BEGIN DATA EXTRACT

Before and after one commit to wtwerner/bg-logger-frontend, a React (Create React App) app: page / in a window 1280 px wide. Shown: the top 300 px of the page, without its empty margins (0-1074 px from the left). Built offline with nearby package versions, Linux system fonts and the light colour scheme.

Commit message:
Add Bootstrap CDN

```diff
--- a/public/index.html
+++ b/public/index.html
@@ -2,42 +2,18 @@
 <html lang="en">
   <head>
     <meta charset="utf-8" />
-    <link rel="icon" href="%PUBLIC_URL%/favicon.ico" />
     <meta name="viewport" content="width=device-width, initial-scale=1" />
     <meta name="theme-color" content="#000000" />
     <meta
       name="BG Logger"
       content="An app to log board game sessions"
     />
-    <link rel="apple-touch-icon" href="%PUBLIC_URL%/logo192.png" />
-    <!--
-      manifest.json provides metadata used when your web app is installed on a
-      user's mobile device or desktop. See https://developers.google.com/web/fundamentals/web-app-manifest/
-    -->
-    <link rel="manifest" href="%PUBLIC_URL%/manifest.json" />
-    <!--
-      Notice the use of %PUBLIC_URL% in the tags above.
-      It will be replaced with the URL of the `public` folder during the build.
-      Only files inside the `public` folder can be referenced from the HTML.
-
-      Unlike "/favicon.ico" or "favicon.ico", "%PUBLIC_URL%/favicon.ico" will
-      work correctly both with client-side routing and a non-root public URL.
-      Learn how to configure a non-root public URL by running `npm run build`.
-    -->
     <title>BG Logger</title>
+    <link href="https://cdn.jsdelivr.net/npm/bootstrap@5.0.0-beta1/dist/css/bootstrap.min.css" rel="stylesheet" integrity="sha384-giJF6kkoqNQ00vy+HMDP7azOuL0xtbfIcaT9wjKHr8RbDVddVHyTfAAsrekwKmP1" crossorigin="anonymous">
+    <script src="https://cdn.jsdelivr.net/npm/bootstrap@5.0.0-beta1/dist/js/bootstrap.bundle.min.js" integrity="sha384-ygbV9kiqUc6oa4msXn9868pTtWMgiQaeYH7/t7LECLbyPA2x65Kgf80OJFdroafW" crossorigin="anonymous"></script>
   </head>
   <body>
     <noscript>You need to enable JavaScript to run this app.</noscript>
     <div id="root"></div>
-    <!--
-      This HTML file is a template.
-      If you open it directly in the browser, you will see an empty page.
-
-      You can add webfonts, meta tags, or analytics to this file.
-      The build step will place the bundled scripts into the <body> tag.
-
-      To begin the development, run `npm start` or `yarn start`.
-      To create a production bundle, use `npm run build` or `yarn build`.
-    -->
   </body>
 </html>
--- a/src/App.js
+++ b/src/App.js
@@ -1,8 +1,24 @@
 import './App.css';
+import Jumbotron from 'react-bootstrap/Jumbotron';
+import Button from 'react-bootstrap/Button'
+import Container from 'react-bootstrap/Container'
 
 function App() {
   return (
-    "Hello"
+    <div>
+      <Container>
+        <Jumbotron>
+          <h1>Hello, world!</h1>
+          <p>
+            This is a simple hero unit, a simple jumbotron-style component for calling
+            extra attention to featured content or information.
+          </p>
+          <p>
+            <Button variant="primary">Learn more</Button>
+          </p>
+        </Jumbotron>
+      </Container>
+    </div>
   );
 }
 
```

END DATA EXTRACT

So that nothing is lost, return the listing exactly and completely.

Before and after one commit to wtwerner/bg-logger-frontend, a React (Create React App) app: page / in a window 1280 px wide. Shown: the top 300 px of the page, without its empty margins (0-1074 px from the left). Built offline with nearby package versions, Linux system fonts and the light colour scheme.

Commit message:
Add Bootstrap CDN

```diff
--- a/public/index.html
+++ b/public/index.html
@@ -2,42 +2,18 @@
 <html lang="en">
   <head>
     <meta charset="utf-8" />
-    <link rel="icon" href="%PUBLIC_URL%/favicon.ico" />
     <meta name="viewport" content="width=device-width, initial-scale=1" />
     <meta name="theme-color" content="#000000" />
     <meta
       name="BG Logger"
       content="An app to log board game sessions"
     />
-    <link rel="apple-touch-icon" href="%PUBLIC_URL%/logo192.png" />
-    <!--
-      manifest.json provides metadata used when your web app is installed on a
-      user's mobile device or desktop. See https://developers.google.com/web/fundamentals/web-app-manifest/
-    -->
-    <link rel="manifest" href="%PUBLIC_URL%/manifest.json" />
-    <!--
-      Notice the use of %PUBLIC_URL% in the tags above.
-      It will be replaced with the URL of the `public` folder during the build.
-      Only files inside the `public` folder can be referenced from the HTML.
-
-      Unlike "/favicon.ico" or "favicon.ico", "%PUBLIC_URL%/favicon.ico" will
-      work correctly both with client-side routing and a non-root public URL.
-      Learn how to configure a non-root public URL by running `npm run build`.
-    -->
     <title>BG Logger</title>
+    <link href="https://cdn.jsdelivr.net/npm/bootstrap@5.0.0-beta1/dist/css/bootstrap.min.css" rel="stylesheet" integrity="sha384-giJF6kkoqNQ00vy+HMDP7azOuL0xtbfIcaT9wjKHr8RbDVddVHyTfAAsrekwKmP1" crossorigin="anonymous">
+    <script src="https://cdn.jsdelivr.net/npm/bootstrap@5.0.0-beta1/dist/js/bootstrap.bundle.min.js" integrity="sha384-ygbV9kiqUc6oa4msXn9868pTtWMgiQaeYH7/t7LECLbyPA2x65Kgf80OJFdroafW" crossorigin="anonymous"></script>
   </head>
   <body>
     <noscript>You need to enable JavaScript to run this app.</noscript>
     <div id="root"></div>
-    <!--
-      This HTML file is a template.
-      If you open it directly in the browser, you will see an empty page.
-
-      You can add webfonts, meta tags, or analytics to this file.
-      The build step will place the bundled scripts into the <body> tag.
-
-      To begin the development, run `npm start` or `yarn start`.
-      To create a production bundle, use `npm run build` or `yarn build`.
-    -->
   </body>
 </html>
--- a/src/App.js
+++ b/src/App.js
@@ -1,8 +1,24 @@
 import './App.css';
+import Jumbotron from 'react-bootstrap/Jumbotron';
+import Button from 'react-bootstrap/Button'
+import Container from 'react-bootstrap/Container'
 
 function App() {
   return (
-    "Hello"
+    <div>
+      <Container>
+        <Jumbotron>
+          <h1>Hello, world!</h1>
+          <p>
+            This is a simple hero unit, a simple jumbotron-style component for calling
+            extra attention to featured content or information.
+          </p>
+          <p>
+            <Button variant="primary">Learn more</Button>
+          </p>
+        </Jumbotron>
+      </Container>
+    </div>
   );
 }
 
```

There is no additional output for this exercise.